In 1 Tim. the case seems to be different in so far as the singular the episcopos (TOV firiaKo-nov) in 3:2 has the plural 'diaconi' (6iaKoi>ou) as its parallel in v. 8. Nevertheless, to infer monarchical episcopacy from this would be insecure ; for the singular in 3:2 can quite well, exactly as in Tit. 1:7, where it is simply a carrying on of the plural 'presbyters' (7rpe<rj3vTpovs), be due to the circumstance that on each occasion in the preceding verse 'any [man]' (TIS) is used: (Tit. 1:6) 'if any man is blameless', etc. ; (1 Tim. 3:1) 'if a man seeketh the office of a bishop', etc. Indeed, as the presbyters are wanting in ch. 3 and yet are found in 4:14, 5:17-19, we are compelled, if we suppose the author of the epistle to be the same throughout, to conclude that here also they are identical with the bishops.
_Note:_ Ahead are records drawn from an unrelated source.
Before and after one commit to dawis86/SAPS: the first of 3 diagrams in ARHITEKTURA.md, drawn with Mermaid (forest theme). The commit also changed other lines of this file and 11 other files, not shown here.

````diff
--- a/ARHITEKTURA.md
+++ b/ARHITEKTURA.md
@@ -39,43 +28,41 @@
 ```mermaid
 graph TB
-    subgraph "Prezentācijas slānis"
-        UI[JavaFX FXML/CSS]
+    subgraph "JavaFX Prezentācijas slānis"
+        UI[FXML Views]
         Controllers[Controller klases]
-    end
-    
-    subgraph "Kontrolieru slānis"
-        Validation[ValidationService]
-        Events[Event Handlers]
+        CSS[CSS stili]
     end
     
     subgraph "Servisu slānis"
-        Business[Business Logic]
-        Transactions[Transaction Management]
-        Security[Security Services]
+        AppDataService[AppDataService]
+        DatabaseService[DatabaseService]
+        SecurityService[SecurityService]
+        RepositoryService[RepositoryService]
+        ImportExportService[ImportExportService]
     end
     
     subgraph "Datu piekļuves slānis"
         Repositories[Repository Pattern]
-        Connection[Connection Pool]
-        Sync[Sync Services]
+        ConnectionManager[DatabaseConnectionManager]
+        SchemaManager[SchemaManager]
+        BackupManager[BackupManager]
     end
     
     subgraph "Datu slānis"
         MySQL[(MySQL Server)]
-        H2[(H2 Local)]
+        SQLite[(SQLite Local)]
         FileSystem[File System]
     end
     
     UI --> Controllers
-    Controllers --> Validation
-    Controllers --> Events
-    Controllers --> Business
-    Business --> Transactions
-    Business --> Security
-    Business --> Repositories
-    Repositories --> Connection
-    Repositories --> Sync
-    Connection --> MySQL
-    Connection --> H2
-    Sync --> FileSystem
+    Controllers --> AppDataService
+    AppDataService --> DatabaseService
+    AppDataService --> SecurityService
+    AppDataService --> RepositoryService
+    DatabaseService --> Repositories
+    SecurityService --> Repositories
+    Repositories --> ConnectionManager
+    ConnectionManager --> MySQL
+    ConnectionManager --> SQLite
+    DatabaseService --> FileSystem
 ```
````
(c) In other passages, however, i Tim. goes farther, and that too in the injunctions laid upon Timothy him self. In 5:19 a precept is given with reference to judicial proceedings against a presbyter - not against a senior member of the community, which is the meaning of the word in v. 1 ( 43b), - for immediately before (v. 17) it is found in its official sense.

It is, therefore, a great mistake to suppose that the position assigned to Timothy is merely that of an evangelist or teacher, inferior, not only to that of apostles, but also to that of prophets, and superior to that of presbyters ( = episcopi) only in virtue of the precedence due to Timothy in his capacity of teacher (so Harnack, TU 2:2, p. 112 ; cp above, 46b). Not only is it illegitimate to take a single expression of 2 Tim. as conclusive for the Pastoral Epistles altogether : it has further to be remem bered that 2 Tim. 4:5 says no more than that Timothy ought to do the work of an evangelist. His own proper position may easily, therefore, be something different, and similarly the repeated exhortations addressed to him with respect to his teaching by no means imply that he is only a teacher ; similar exhortations are addressed in the same epistle to the bishop (39e).

Equally mistaken, however, is the other extreme, which goes so far as to hold that it is the metropolitan dignity that is described and founded in the delineation here given of Timothy and Titus. As in 20a, so here again, it has to be said that the roof cannot be laid in its place until the walls have been built.

(d) It is of great importance to remember that the authors of the Pastoral Epistles found themselves in a very difficult position. They desired to set forth the church ideals of their own time in the form of epistles of Paul, and therefore made it their concern to represent Paul as having instituted that apostolic succession which they were setting forth as a matter of theory for the episcopal dignity. We have to judge of this undertaking of theirs on the same principles as have been laid down in 35a. The most prominent of Paul s fellow-workers seemed the most suitable persons to select for addresses ; perhaps the selection of the particular names may in part have been occasioned by the existence of a few genuine scraps from the hand of Paul which various critics believe they can detect in 2 Tim. 4:9-18, 4:19-22a (1:15-18), Tit. 3:12-13 The ideal of the author of 1 Tim., however, in particular, was none other than that which lay so close at hand at the time in which he lived, namely, monarchical episcopacy. It is in this sense that he draws his picture of Timothy without, however, being able to prevent the intrusion of inappropriate features into the picture since, in point of fact, Timothy was not the stationary bishop of one community but an itinerant missionary. It is easy, however, to see that the exhortations addressed to him are much more appropriate to the case of a local bishop.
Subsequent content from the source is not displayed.